The fund has fallen 8% in the first week of trading of the year, The Wall Street Journal’s Rob Copeland reports.
Last year, Glenview Capital was among the 20 worst-performing hedge funds, falling 17% through November 30, according to performance data compiled by HSBC.
Robbins last year sent investors the most humbling letters we’ve ever encountered.
“I’ve failed to protect your capital, and mine, from a significant drawdown, despite a flat market,” Robbins wrote in the third-quarter investor letter.
The 46-year-old hedge fund manager went on to say he would “accept responsibility to repair the damage.”
Robbins’ hedge fund has been been a big investor in managed care, hospital, pharma, and veterinarian stocks. His top five equity holdings include Humana, Monsanto, Thermo Fisher Scientific, AbbVie, and Flextronics International, according to the most recent regulatory filing data.
In an effort to make it up to his investors, Robbins said in the letter he would be opening up a new fund without any management or performance fees.
“My goal is your capital, not my income,” he wrote, “and I believe I have a responsibility to work for free to recover the losses I created for you.”

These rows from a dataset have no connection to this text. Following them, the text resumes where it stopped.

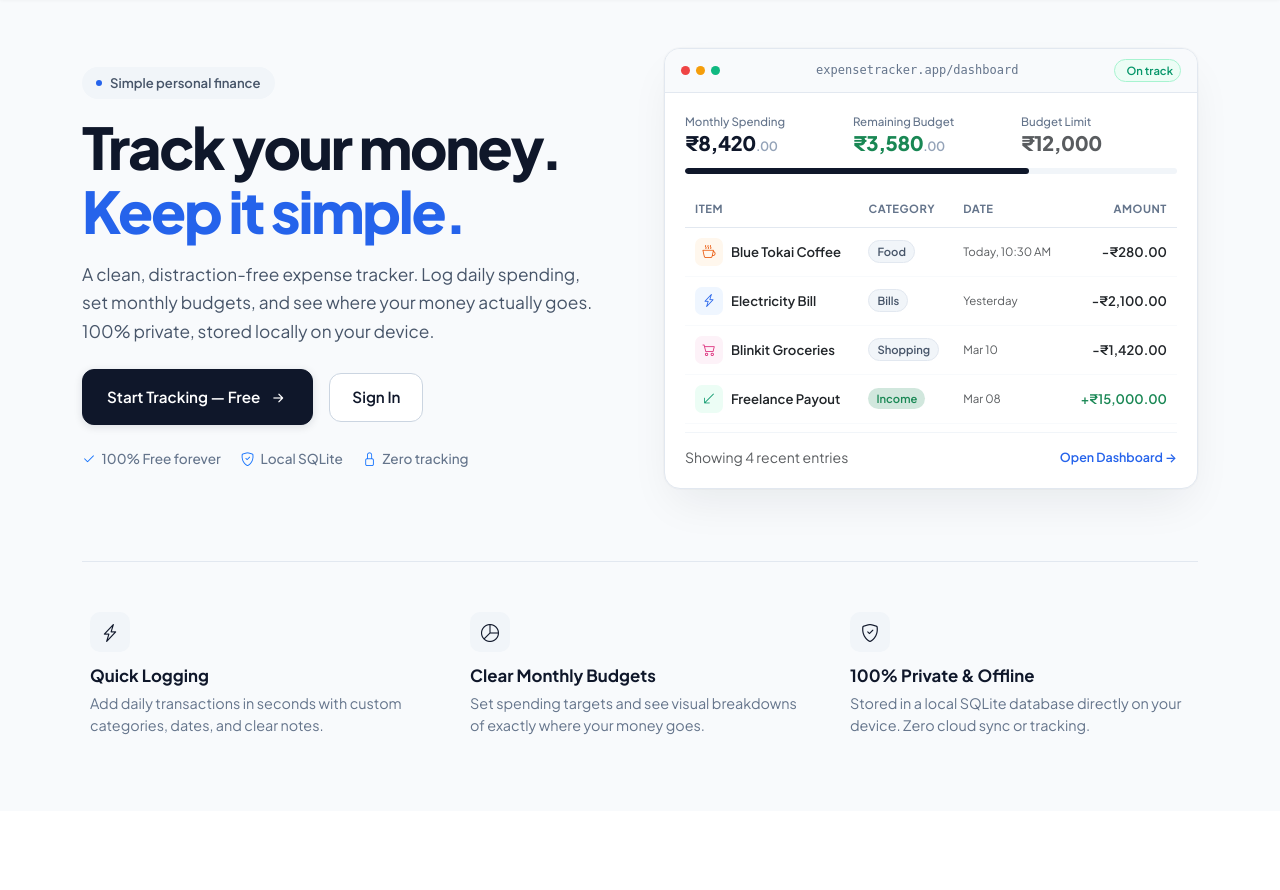
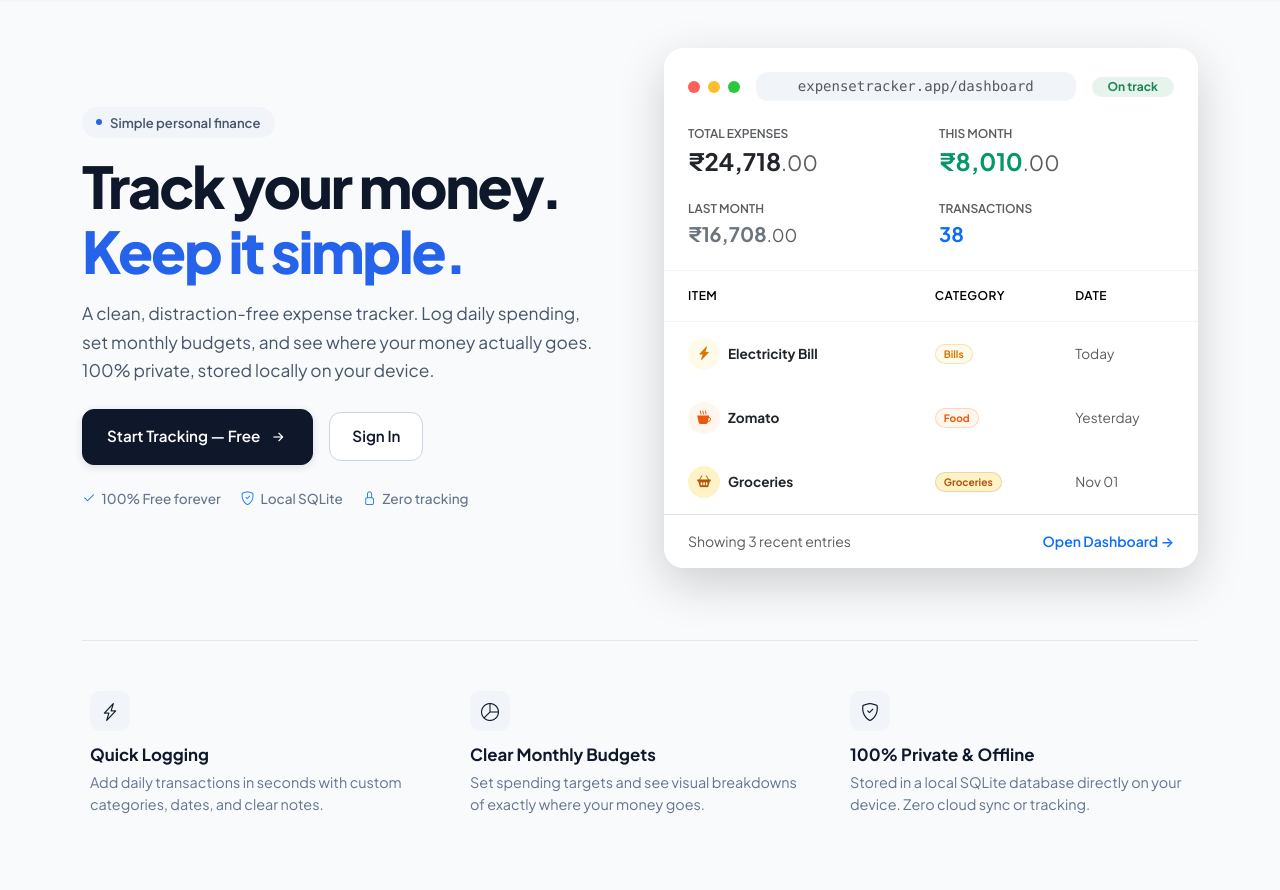
Before and after one commit to DEWASHISH-019/Expense-Tracker-live, a Flask app: page / in a window 1280 px wide. Shown: the part 61-951 px from the top of the page. Before the commit the page ends 796 px from the top, so only its background shows below. Run offline with Flask 3, Linux system fonts and the light colour scheme; some libraries are stand-ins or nearby versions.

Commit message:
Refactor dashboard layout and improve metrics display
Updated the layout and structure of the dashboard mockup, enhancing the presentation of metrics and transactions.

```diff
--- a/templates/index.html
+++ b/templates/index.html
@@ -40,108 +40,104 @@
 
         <!-- Right: Authentic Real Ledger Showcase -->
         <div class="col-lg-6">
-            <div class="ledger-preview-window">
-                <!-- Window Header -->
-                <div class="window-header">
-                    <div class="window-dots">
-                        <span class="dot-red"></span>
-                        <span class="dot-yellow"></span>
-                        <span class="dot-green"></span>
+            <!-- Authentic Dashboard Mockup -->
+            <div class="card border-0 shadow-lg" style="border-radius: 20px; overflow: hidden; border: 1px solid rgba(226, 232, 240, 0.8); background: white;">
+                <div class="card-header bg-white border-bottom-0 pt-4 pb-0 px-4">
+                    <!-- Mockup Browser Header -->
+                    <div class="d-flex align-items-center mb-4">
+                        <div class="d-flex gap-2 me-3">
+                            <div class="rounded-circle" style="width: 12px; height: 12px; background-color: #ff5f56;"></div>
+                            <div class="rounded-circle" style="width: 12px; height: 12px; background-color: #ffbd2e;"></div>
+                            <div class="rounded-circle" style="width: 12px; height: 12px; background-color: #27c93f;"></div>
+                        </div>
+                        <div class="text-muted small font-monospace px-3 py-1 flex-grow-1 text-center" style="background: #f1f5f9; border-radius: 12px;">
+                            expensetracker.app/dashboard
+                        </div>
+                        <div class="ms-3 badge bg-success bg-opacity-10 text-success rounded-pill px-3 py-1">On track</div>
                     </div>
-                    <div class="window-title">expensetracker.app/dashboard</div>
-                    <div class="window-badge">
-                        <span class="status-dot"></span> On track
+
+                    <!-- Accurate App Metrics -->
+                    <div class="row g-3 mb-3">
+                        <div class="col-6">
+                            <small class="text-muted d-block mb-1 text-uppercase fw-semibold" style="font-size: 0.75rem;">Total Expenses</small>
+                            <h4 class="fw-bold mb-0 text-dark">₹24,718<span class="text-muted small fw-normal">.00</span></h4>
+                        </div>
+                        <div class="col-6">
+                            <small class="text-muted d-block mb-1 text-uppercase fw-semibold" style="font-size: 0.75rem;">This Month</small>
+                            <h4 class="fw-bold mb-0" style="color: #059669;">₹8,010<span class="text-muted small fw-normal">.00</span></h4>
+                        </div>
+                        <div class="col-6 mt-4">
+                            <small class="text-muted d-block mb-1 text-uppercase fw-semibold" style="font-size: 0.75rem;">Last Month</small>
+                            <h5 class="fw-bold mb-0 text-secondary">₹16,708<span class="text-muted small fw-normal">.00</span></h5>
+                        </div>
+                        <div class="col-6 mt-4">
+                            <small class="text-muted d-block mb-1 text-uppercase fw-semibold" style="font-size: 0.75rem;">Transactions</small>
+                            <h5 class="fw-bold mb-0 text-primary">38</h5>
+                        </div>
                     </div>
                 </div>
 
-                <!-- Window Body: Real spending ledger preview -->
-                <div class="window-body">
-                    <!-- Quick Stats Bar -->
-                    <div class="preview-stats-bar">
-                        <div class="preview-stat-item">
-                            <span class="stat-meta">Monthly Spending</span>
-                            <div class="stat-num">₹8,420<span class="stat-cents">.00</span></div>
-                        </div>
-                        <div class="preview-stat-item">
-                            <span class="stat-meta">Remaining Budget</span>
-                            <div class="stat-num text-success">₹3,580<span class="stat-cents">.00</span></div>
-                        </div>
-                        <div class="preview-stat-item">
-                            <span class="stat-meta">Budget Limit</span>
-                            <div class="stat-num text-muted">₹12,000</div>
-                        </div>
-                    </div>
-
-                    <!-- Progress bar -->
-                    <div class="preview-budget-progress">
-                        <div class="progress-bar-fill" style="width: 70%;"></div>
-                    </div>
-
-                    <!-- Clean Transactions Table (Natural & Realistic) -->
-                    <div class="table-responsive mt-3">
-                        <table class="table table-preview mb-0">
-                            <thead>
+                <!-- Accurate Expense Table -->
+                <div class="card-body p-0 mt-2">
+                    <div class="table-responsive">
+                        <table class="table table-borderless align-middle mb-0" style="font-size: 0.85rem;">
+                            <thead class="text-muted" style="border-top: 1px solid #f1f5f9; border-bottom: 1px solid #f1f5f9;">
                                 <tr>
-                                    <th>Item</th>
-                                    <th>Category</th>
-                                    <th>Date</th>
-                                    <th class="text-end">Amount</th>
+                                    <th class="ps-4 py-3 fw-semibold text-uppercase" style="font-size: 0.75rem; letter-spacing: 0.5px;">Item</th>
+                                    <th class="py-3 fw-semibold text-uppercase" style="font-size: 0.75rem; letter-spacing: 0.5px;">Category</th>
+                                    <th class="py-3 fw-semibold text-uppercase" style="font-size: 0.75rem; letter-spacing: 0.5px;">Date</th>
                                 </tr>
                             </thead>
                             <tbody>
                                 <tr>
-                                    <td>
+                                    <td class="ps-4 py-3">
                                         <div class="d-flex align-items-center gap-2">
-                                            <span class="item-icon item-coffee"><i class="bi bi-cup-hot"></i></span>
-                                            <span class="fw-semibold text-dark">Blue Tokai Coffee</span>
+                                            <div class="rounded-circle d-flex justify-content-center align-items-center" style="width: 32px; height: 32px; background: #fffbeb; color: #d97706;">
+                                                <i class="bi bi-lightning-charge-fill"></i>
+                                            </div>
+                                            <span class="fw-bold text-dark">Electricity Bill</span>
                                         </div>
                                     </td>
-                                    <td><span class="badge-cat-pill">Food</span></td>
-                                    <td class="text-muted small">Today, 10:30 AM</td>
-                                    <td class="text-end fw-semibold text-dark">-₹280.00</td>
+                                    <td>
+                                        <span class="badge rounded-pill px-2 py-1" style="background: #fffbeb; color: #d97706; border: 1px solid rgba(217, 119, 6, 0.2);">Bills</span>
+                                    </td>
+                                    <td class="text-muted">Today</td>
                                 </tr>
                                 <tr>
-                                    <td>
+                                    <td class="ps-4 py-3">
                                         <div class="d-flex align-items-center gap-2">
-                                            <span class="item-icon item-util"><i class="bi bi-lightning-charge"></i></span>
-                                            <span class="fw-semibold text-dark">Electricity Bill</span>
+                                            <div class="rounded-circle d-flex justify-content-center align-items-center" style="width: 32px; height: 32px; background: #fff7ed; color: #ea580c;">
+                                                <i class="bi bi-cup-hot-fill"></i>
+                                            </div>
+                                            <span class="fw-bold text-dark">Zomato</span>
                                         </div>
                                     </td>
-                                    <td><span class="badge-cat-pill">Bills</span></td>
-                                    <td class="text-muted small">Yesterday</td>
-                                    <td class="text-end fw-semibold text-dark">-₹2,100.00</td>
+                                    <td>
+                                        <span class="badge rounded-pill px-2 py-1" style="background: #fff7ed; color: #ea580c; border: 1px solid rgba(234, 88, 12, 0.2);">Food</span>
+                                    </td>
+                                    <td class="text-muted">Yesterday</td>
                                 </tr>
                                 <tr>
-                                    <td>
+                                    <td class="ps-4 py-3">
                                         <div class="d-flex align-items-center gap-2">
-                                            <span class="item-icon item-shop"><i class="bi bi-cart2"></i></span>
-                                            <span class="fw-semibold text-dark">Blinkit Groceries</span>
+                                            <div class="rounded-circle d-flex justify-content-center align-items-center" style="width: 32px; height: 32px; background: #fef3c7; color: #b45309;">
+                                                <i class="bi bi-basket2-fill"></i>
+                                            </div>
+                                            <span class="fw-bold text-dark">Groceries</span>
                                         </div>
                                     </td>
-                                    <td><span class="badge-cat-pill">Shopping</span></td>
-                                    <td class="text-muted small">Mar 10</td>
-                                    <td class="text-end fw-semibold text-dark">-₹1,420.00</td>
-                                </tr>
-                                <tr>
                                     <td>
-                                        <div class="d-flex align-items-center gap-2">
-                                            <span class="item-icon item-income"><i class="bi bi-arrow-down-left"></i></span>
-                                            <span class="fw-semibold text-dark">Freelance Payout</span>
-                                        </div>
+                                        <span class="badge rounded-pill px-2 py-1" style="background: #fef3c7; color: #b45309; border: 1px solid rgba(180, 83, 9, 0.2);">Groceries</span>
                                     </td>
-                                    <td><span class="badge-cat-pill bg-success-subtle text-success border-0">Income</span></td>
-                                    <td class="text-muted small">Mar 08</td>
-                                    <td class="text-end fw-semibold text-success">+₹15,000.00</td>
+                                    <td class="text-muted">Nov 01</td>
                                 </tr>
                             </tbody>
                         </table>
                     </div>
-
-                    <!-- Clean Ledger Footer -->
-                    <div class="ledger-footer">
-                        <span class="text-muted small">Showing 4 recent entries</span>
-                        <a href="{{ url_for('register') }}" class="ledger-link">Open Dashboard →</a>
-                    </div>
+                </div>
+                <div class="card-footer bg-white border-top py-3 d-flex justify-content-between align-items-center px-4">
+                    <span class="text-muted small">Showing 3 recent entries</span>
+                    <a href="{{ url_for('login') }}" class="text-primary small fw-semibold text-decoration-none">Open Dashboard &rarr;</a>
                 </div>
             </div>
         </div>
```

The new fund will be a long-only vehicle focused on healthcare.
Robbins, who has an estimated net worth of $2.3 billion, also told investors that he would “rightfully earn nothing” for his 2015 performance.